What to do
Which lines of the records contain "Josef"? Collect every one of them.

____

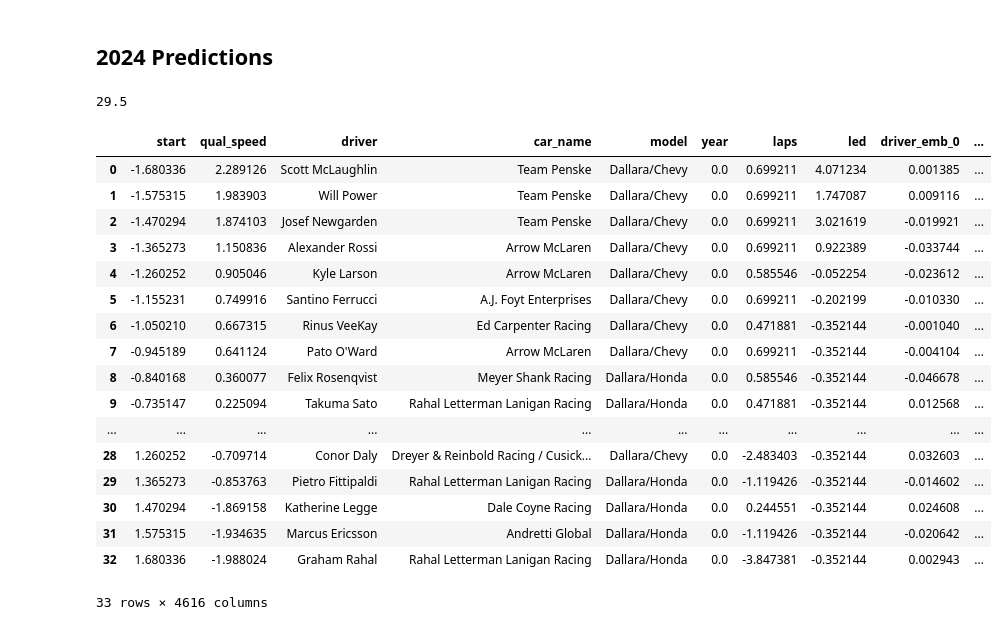
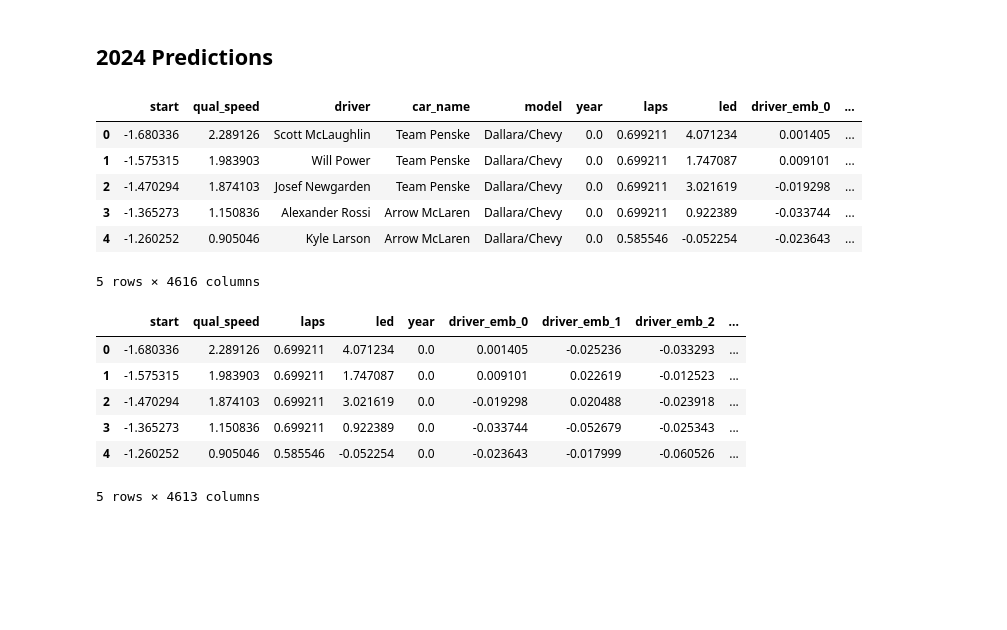
Before and after one commit to jacob-danner/machine-learning-experiments, a Jupyter notebook: INDY-500/modeling.ipynb, the cells around one changed output. Drawn from its saved outputs; the diff is of its cells as text; code cells hidden in the pictures; blank space fills up the shorter version.

```diff
--- a/INDY-500/modeling.ipynb
+++ b/INDY-500/modeling.ipynb
@@ -154,6 +166,11 @@ model = RandomForestRegressor(random_state=3)
 train_and_evaluate_model(model, X, y)
 # %% [output]
 {'MAE': 3.1976100628930815, 'MSE': 17.843066666666665}
+# %%
+from pickle import dump
+
+with open("RandomForestRegressor.pkl", "wb") as f:
+    dump(model, f, protocol=5)
 # %% [markdown]
 ### Model Scoreboard
 
@@ -167,18 +184,6 @@ train_and_evaluate_model(model, X, y)
 dataframe.shape => 792, 4617 (no dimensionality reduction)
 # %% [markdown]
 ## 2024 Predictions
-# %%
-old_df = pd.read_csv('race_stats_2000-2023.csv')
-
-pos = 1
-(
-    old_df
-    .query(f'start == {pos}')
-    .led
-    .median()
-)
-# %% [output]
-29.5
 # %%
 def return_imputed_2024_df() -> pd.DataFrame:
     '''
@@ -212,40 +217,29 @@ def return_imputed_2024_df() -> pd.DataFrame:
 # %%
 categorical = ['driver', 'car_name', 'model']
 numerical = ['start', 'qual_speed', 'laps', 'led', 'year']
 
 embedded_df_2024_path = 'embedded_df_2024.csv'
 
 if os.path.exists(embedded_df_2024_path):
-    df_2024 = pd.read_csv(embedded_df_2024_path, index_col=0)
+    df_2024 = pd.read_csv(embedded_df_2024_path)
 
 else:
     df_2024 = (
         return_imputed_2024_df()
         .pipe(embed_categorical_columns, ['driver', 'car_name', 'model'])
     )
 
     scaler = StandardScaler()
     df_2024[numerical] = scaler.fit_transform(df_2024[numerical])
 
     df_2024.to_csv(embedded_df_2024_path, index=False)
 
-df_2024
+df_2024.head(5)
 # %% [output]
 |  | start | qual_speed | driver | car_name | model | year | laps | led | driver_emb_0 | ... |
-| 0 | -1.680336 | 2.289126 | Scott McLaughlin | Team Penske | Dallara/Chevy | 0.0 | 0.699211 | 4.071234 | 0.001385 | ... |
-| 1 | -1.575315 | 1.983903 | Will Power | Team Penske | Dallara/Chevy | 0.0 | 0.699211 | 1.747087 | 0.009116 | ... |
-| 2 | -1.470294 | 1.874103 | Josef Newgarden | Team Penske | Dallara/Chevy | 0.0 | 0.699211 | 3.021619 | -0.019921 | ... |
+| 0 | -1.680336 | 2.289126 | Scott McLaughlin | Team Penske | Dallara/Chevy | 0.0 | 0.699211 | 4.071234 | 0.001405 | ... |
+| 1 | -1.575315 | 1.983903 | Will Power | Team Penske | Dallara/Chevy | 0.0 | 0.699211 | 1.747087 | 0.009101 | ... |
+| 2 | -1.470294 | 1.874103 | Josef Newgarden | Team Penske | Dallara/Chevy | 0.0 | 0.699211 | 3.021619 | -0.019298 | ... |
 | 3 | -1.365273 | 1.150836 | Alexander Rossi | Arrow McLaren | Dallara/Chevy | 0.0 | 0.699211 | 0.922389 | -0.033744 | ... |
-| 4 | -1.260252 | 0.905046 | Kyle Larson | Arrow McLaren | Dallara/Chevy | 0.0 | 0.585546 | -0.052254 | -0.023612 | ... |
-| 5 | -1.155231 | 0.749916 | Santino Ferrucci | A.J. Foyt Enterprises | Dallara/Chevy | 0.0 | 0.699211 | -0.202199 | -0.010330 | ... |
-| 6 | -1.050210 | 0.667315 | Rinus VeeKay | Ed Carpenter Racing | Dallara/Chevy | 0.0 | 0.471881 | -0.352144 | -0.001040 | ... |
-| 7 | -0.945189 | 0.641124 | Pato O'Ward | Arrow McLaren | Dallara/Chevy | 0.0 | 0.699211 | -0.352144 | -0.004104 | ... |
-| 8 | -0.840168 | 0.360077 | Felix Rosenqvist | Meyer Shank Racing | Dallara/Honda | 0.0 | 0.585546 | -0.352144 | -0.046678 | ... |
-| 9 | -0.735147 | 0.225094 | Takuma Sato | Rahal Letterman Lanigan Racing | Dallara/Honda | 0.0 | 0.471881 | -0.352144 | 0.012568 | ... |
-| ... | ... | ... | ... | ... | ... | ... | ... | ... | ... | ... |
-| 28 | 1.260252 | -0.709714 | Conor Daly | Dreyer & Reinbold Racing / Cusick... | Dallara/Chevy | 0.0 | -2.483403 | -0.352144 | 0.032603 | ... |
-| 29 | 1.365273 | -0.853763 | Pietro Fittipaldi | Rahal Letterman Lanigan Racing | Dallara/Honda | 0.0 | -1.119426 | -0.352144 | -0.014602 | ... |
-| 30 | 1.470294 | -1.869158 | Katherine Legge | Dale Coyne Racing | Dallara/Honda | 0.0 | 0.244551 | -0.352144 | 0.024608 | ... |
-| 31 | 1.575315 | -1.934635 | Marcus Ericsson | Andretti Global | Dallara/Honda | 0.0 | -1.119426 | -0.352144 | -0.020642 | ... |
-| 32 | 1.680336 | -1.988024 | Graham Rahal | Rahal Letterman Lanigan Racing | Dallara/Honda | 0.0 | -3.847381 | -0.352144 | 0.002943 | ... |
+| 4 | -1.260252 | 0.905046 | Kyle Larson | Arrow McLaren | Dallara/Chevy | 0.0 | 0.585546 | -0.052254 | -0.023643 | ... |
-33 rows × 4616 columns
+5 rows × 4616 columns
@@ -251,0 +251,20 @@ df_2024
+# %%
+X_2024 = df_2024.drop(columns=categorical)
+
+reorder_columns = ['start', 'qual_speed', 'laps', 'led', 'year']
+
+# Columns to keep unchanged (all columns except the ones to reorder)
+remaining_columns = [col for col in X_2024.columns if col not in reorder_columns]
+new_column_order = reorder_columns + remaining_columns
+
+X_2024 = X_2024[new_column_order]
+
+X_2024.head()
+# %% [output]
+|  | start | qual_speed | laps | led | year | driver_emb_0 | driver_emb_1 | driver_emb_2 | ... |
+| 0 | -1.680336 | 2.289126 | 0.699211 | 4.071234 | 0.0 | 0.001405 | -0.025236 | -0.033293 | ... |
+| 1 | -1.575315 | 1.983903 | 0.699211 | 1.747087 | 0.0 | 0.009101 | 0.022619 | -0.012523 | ... |
+| 2 | -1.470294 | 1.874103 | 0.699211 | 3.021619 | 0.0 | -0.019298 | 0.020488 | -0.023918 | ... |
+| 3 | -1.365273 | 1.150836 | 0.699211 | 0.922389 | 0.0 | -0.033744 | -0.052679 | -0.025343 | ... |
+| 4 | -1.260252 | 0.905046 | 0.585546 | -0.052254 | 0.0 | -0.023643 | -0.017999 | -0.060526 | ... |
+5 rows × 4613 columns
```
Also changed, not shown: parts of 6 cells of this notebook, 2 other files.
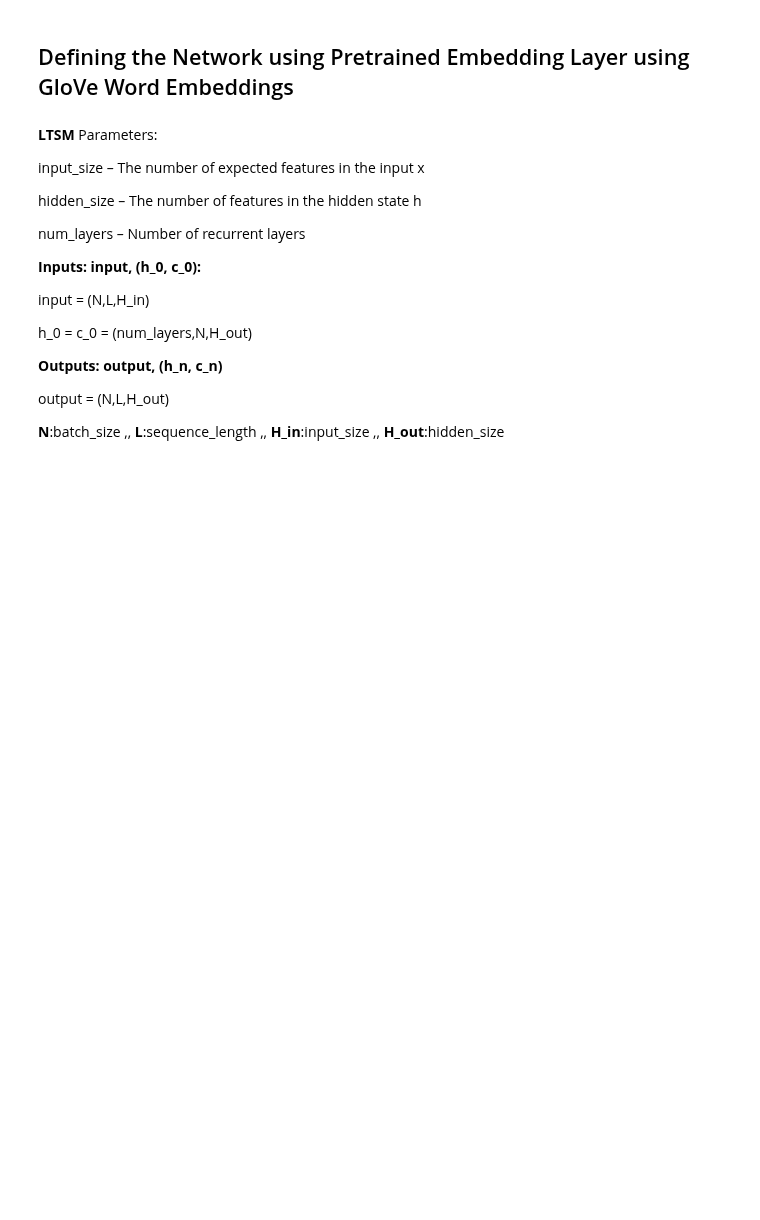
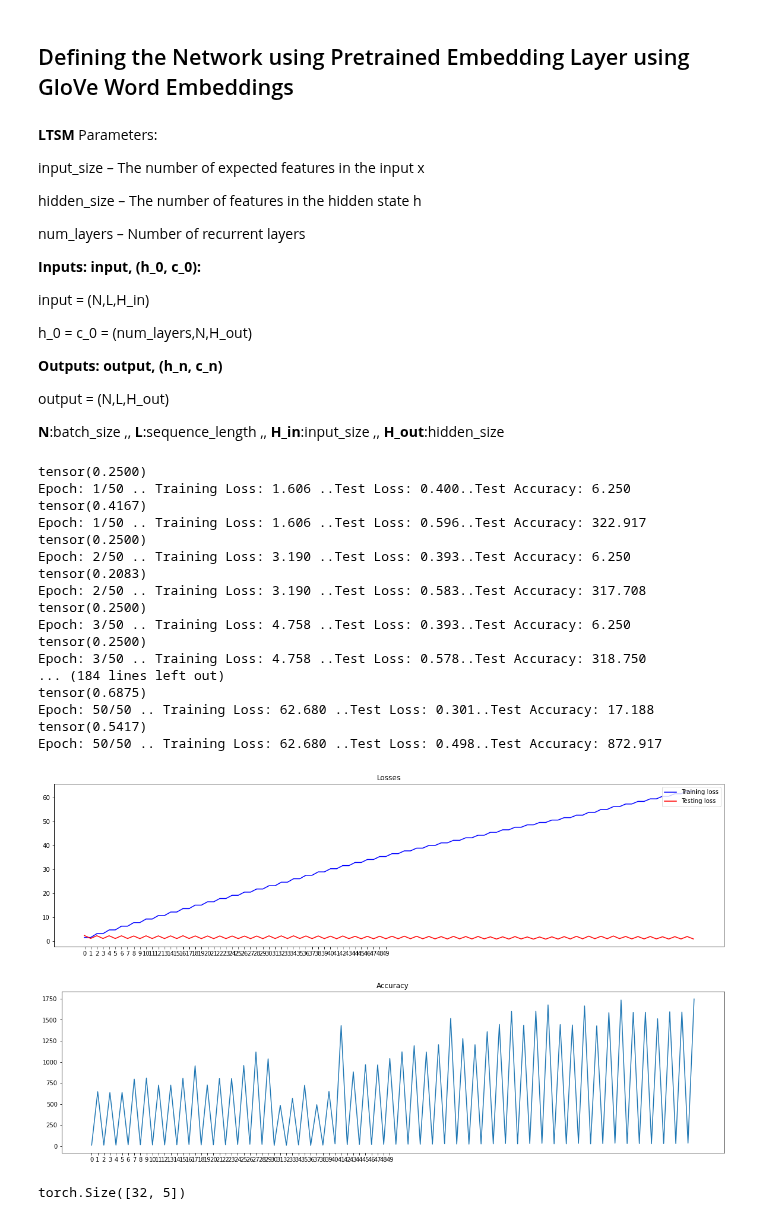
Before and after one commit to mostafa-ja/sample, a Jupyter notebook: Emojify.ipynb, the cells around one changed output. Drawn from its saved outputs; the diff is of its cells as text; code cells hidden in the pictures; blank space fills up the shorter version.

```diff
--- a/Emojify.ipynb
+++ b/Emojify.ipynb
@@ -422,14 +422,13 @@ class NN(nn.Module):
       #print ('LSTM layer output ', lstm_out)
 
       # Dropout
-      lstm_out = F.dropout(lstm_out, 0.5)
-
+      lstm_out = torch.dropout(lstm_out, 0.5,train=True)
       fc_out = self.fc(lstm_out)
       #print ('FC layer output shape', fc_out.shape)
       #print ('FC layer output ', fc_out)
 
       out = fc_out
-      out = F.softmax(out, dim=1)
+      out = torch.softmax(out, dim=1)
       #print ('Output layer output shape', out.shape)
       #print ('Output layer output ', out)
       return out
@@ -447,7 +446,7 @@ hidden_dim=128
 output_size=5
 batch_size = 32
 
-model = NN(embedding, embedding_dim, hidden_dim, vocab_size, output_size, batch_size)
+model = NN(embedding, embedding_dim, hidden_dim, vocab_size, output_size, batch_size).to(device)
 criterion = nn.CrossEntropyLoss()
 optimizer = optim.Adam(model.parameters(), lr=0.002)
 epochs = 50
@@ -459,0 +517,22 @@ test_loader = torch.utils.data.DataLoader(test_dataset,batch_size,)
+# %%
+train(model, train_loader, criterion, optimizer, epochs)
+# %% [output]
+tensor(0.2500)
+Epoch: 1/50 .. Training Loss: 1.606 ..Test Loss: 0.400..Test Accuracy: 6.250
+tensor(0.4167)
+Epoch: 1/50 .. Training Loss: 1.606 ..Test Loss: 0.596..Test Accuracy: 322.917
+tensor(0.2500)
+Epoch: 2/50 .. Training Loss: 3.190 ..Test Loss: 0.393..Test Accuracy: 6.250
+tensor(0.2083)
+Epoch: 2/50 .. Training Loss: 3.190 ..Test Loss: 0.583..Test Accuracy: 317.708
+tensor(0.2500)
+Epoch: 3/50 .. Training Loss: 4.758 ..Test Loss: 0.393..Test Accuracy: 6.250
+tensor(0.2500)
+Epoch: 3/50 .. Training Loss: 4.758 ..Test Loss: 0.578..Test Accuracy: 318.750
+... (184 lines left out)
+tensor(0.6875)
+Epoch: 50/50 .. Training Loss: 62.680 ..Test Loss: 0.301..Test Accuracy: 17.188
+tensor(0.5417)
+Epoch: 50/50 .. Training Loss: 62.680 ..Test Loss: 0.498..Test Accuracy: 872.917
+[figure, added]
+[figure, added]
@@ -459,0 +541,4 @@ test_loader = torch.utils.data.DataLoader(test_dataset,batch_size,)
+# %%
+labels.shape
+# %% [output]
+torch.Size([32, 5])
```
Also changed, not shown: parts of 8 cells of this notebook.
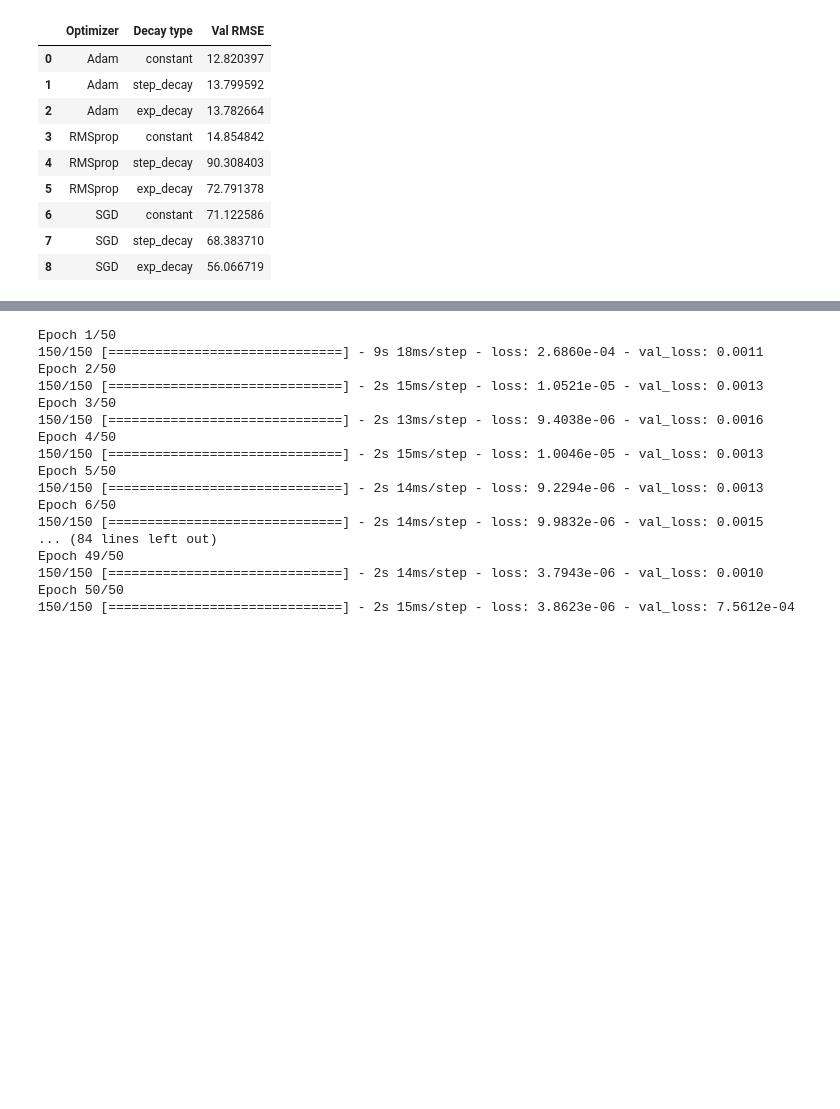
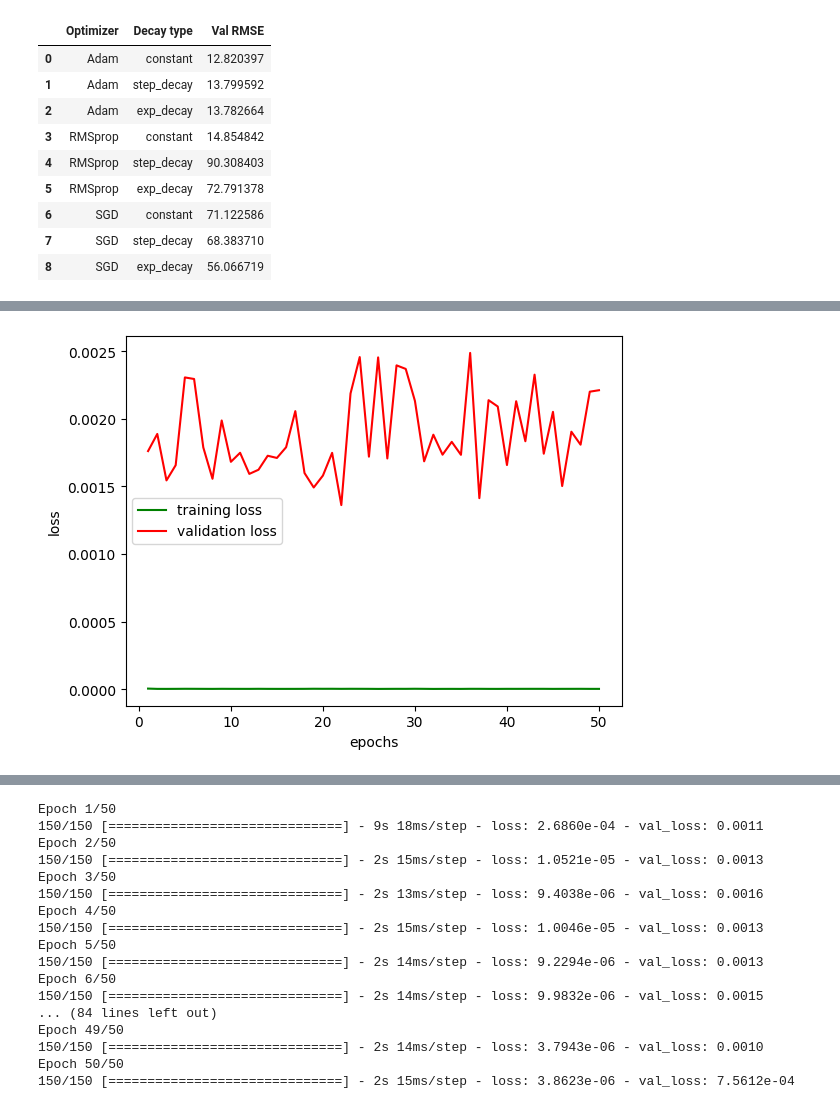
Before and after one commit to KaneZhao/deep-learning-assignments, a Jupyter notebook: assignment3/Assignment3.ipynb, the cells around one changed output, grey strips where cells are left out. Cells and saved outputs as stored; diff of their text form; code cells hidden in the pictures; blank space fills up the shorter version.

```diff
--- a/assignment3/Assignment3.ipynb
+++ b/assignment3/Assignment3.ipynb
@@ -443,0 +447,10 @@ plot_result(y_train_unscaled, y_val_unscaled, train_predict_optimized_rnn_unscal
+# %%
+TIME_STEP_10 = 10
+X_train_10, y_train_10 = create_sequence(data_training, TIME_STEP_10)
+X_val_10, y_val_10 = create_sequence(data_validation, TIME_STEP_10)
+X_test_10, y_test_10 = create_sequence(data_test, TIME_STEP_10)
+# %%
+input_shape = (TIME_STEP_10, 1)
+optimized_rnn_10 = RNN_2(n_hidden_units, n_dense_units,input_shape, activation='tanh', optimizer="Adam")
+
+fitted_optimized_rnn_10 = optimized_rnn.fit(X_train_10, y_train_10, validation_data=(X_val_10, y_val_10), batch_size=BATCH_SIZE, epochs=EPOCHS_NUM)
@@ -443,0 +475,4 @@ plot_result(y_train_unscaled, y_val_unscaled, train_predict_optimized_rnn_unscal
+# %%
+plot_training_history(fitted_optimized_rnn_10)
+# %% [output]
+[figure, added]
```
Also changed, not shown: parts of 30 cells of this notebook, 1 other file.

____

Solution
-| 2 | -1.470294 | 1.874103 | Josef Newgarden | Team Penske | Dallara/Chevy | 0.0 | 0.699211 | 3.021619 | -0.019921 | ... |
+| 2 | -1.470294 | 1.874103 | Josef Newgarden | Team Penske | Dallara/Chevy | 0.0 | 0.699211 | 3.021619 | -0.019298 | ... |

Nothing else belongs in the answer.